Abbott quietly disbanded his Strike Force to Open Texas. Five months later, he lifted pandemic restrictions.

Two former members of the Governor’s strike force said communication between Abbott and the strike force typically was a one-way street, with the governor informing the panel on conference calls about his plans—leaving little time for questions and no time for any real discussion. / Austin American-Statesman 

All Hat, No Cattle

The Texas Legislature is known for its outlandish members, ludicrous antics, and right-wing flare-ups. Here’s your weekly dose.

Somewhat belatedly, we’re featuring State Representative Tan Parker, R-Flower Mound, for a bill he filed earlier this month that would establish the “Texas 1836 Project.” A Texas-specific version of former President Donald Trump’s now-defunct “1776 Commission,” which sought to promote a purported “pro-American curriculum.” Both projects come as responses to the New York Times own “1619 Project,” which aimed to reframe U.S. history by centering the wide-ranging consequences of slavery and contributions of Black Americans. 

Parker says the 1836 Project, named for the year Texas gained its independence from Mexico, is about protecting the state’s history. “Throughout recent years, we have witnessed the destruction of historical monuments as many attempt to rewrite the past. Many of our children are taught to denounce Texas history and do not understand what it means to be a virtuous citizen,” Parker said in a statement announcing the bill. 

His bill, HB 2497, would create a committee “to promote patriotic education and increase awareness of the Texas values that continue to stimulate boundless prosperity across this state.” The governor, lieutenant governor, and House speaker (all of whom are currently white conservative men) would each appoint a member to the committee.
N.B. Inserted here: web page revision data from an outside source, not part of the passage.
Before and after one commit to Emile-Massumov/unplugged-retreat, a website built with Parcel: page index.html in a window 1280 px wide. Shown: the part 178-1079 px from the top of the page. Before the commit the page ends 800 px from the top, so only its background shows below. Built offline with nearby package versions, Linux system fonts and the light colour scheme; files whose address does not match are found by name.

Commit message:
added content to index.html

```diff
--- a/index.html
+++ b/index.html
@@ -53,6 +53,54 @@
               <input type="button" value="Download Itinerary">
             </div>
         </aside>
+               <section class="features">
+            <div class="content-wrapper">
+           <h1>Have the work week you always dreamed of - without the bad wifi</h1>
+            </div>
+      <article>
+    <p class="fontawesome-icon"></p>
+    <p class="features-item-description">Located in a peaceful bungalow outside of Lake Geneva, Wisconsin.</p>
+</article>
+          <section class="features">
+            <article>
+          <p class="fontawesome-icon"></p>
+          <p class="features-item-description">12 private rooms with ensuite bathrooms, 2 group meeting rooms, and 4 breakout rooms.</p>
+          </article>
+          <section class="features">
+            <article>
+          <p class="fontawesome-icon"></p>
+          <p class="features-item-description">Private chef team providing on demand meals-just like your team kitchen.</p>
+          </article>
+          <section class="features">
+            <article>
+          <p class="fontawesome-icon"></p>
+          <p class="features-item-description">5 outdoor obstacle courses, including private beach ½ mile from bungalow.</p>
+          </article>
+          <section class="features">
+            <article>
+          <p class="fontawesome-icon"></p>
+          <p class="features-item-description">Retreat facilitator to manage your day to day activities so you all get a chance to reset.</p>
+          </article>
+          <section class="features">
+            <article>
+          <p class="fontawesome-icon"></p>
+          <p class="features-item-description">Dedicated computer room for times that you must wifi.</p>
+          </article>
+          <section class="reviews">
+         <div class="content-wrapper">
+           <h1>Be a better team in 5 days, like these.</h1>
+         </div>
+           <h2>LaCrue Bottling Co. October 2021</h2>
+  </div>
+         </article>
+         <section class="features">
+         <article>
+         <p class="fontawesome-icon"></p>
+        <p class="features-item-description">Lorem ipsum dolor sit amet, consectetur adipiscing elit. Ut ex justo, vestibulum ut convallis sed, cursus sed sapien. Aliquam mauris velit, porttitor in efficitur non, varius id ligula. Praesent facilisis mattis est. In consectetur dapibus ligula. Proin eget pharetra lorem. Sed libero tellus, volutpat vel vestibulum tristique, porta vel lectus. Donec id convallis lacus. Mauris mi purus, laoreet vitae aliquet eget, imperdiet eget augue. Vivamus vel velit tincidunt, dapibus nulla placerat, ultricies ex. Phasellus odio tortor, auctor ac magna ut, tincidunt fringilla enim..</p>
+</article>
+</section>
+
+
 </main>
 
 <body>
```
As the Dallas Morning News reported, this committee would be charged with creating a pamphlet to be handed out when Texans get their driver’s license that describes that specific historical narrative and how Texas fosters “liberty and freedom for businesses and families.” The committee would also be responsible for advising state agencies on how to best ensure “patriotic education is provided to the public” at state parks, museums, and landmarks.

Texas, which already mandates state history curriculum in public schools, has a notorious penchant for historical whitewashing. Just one example: it took 60 years and intense pressure for state leaders to finally agree to remove a plaque in the Texas Capitol that said the Civil War had nothing to do with slavery.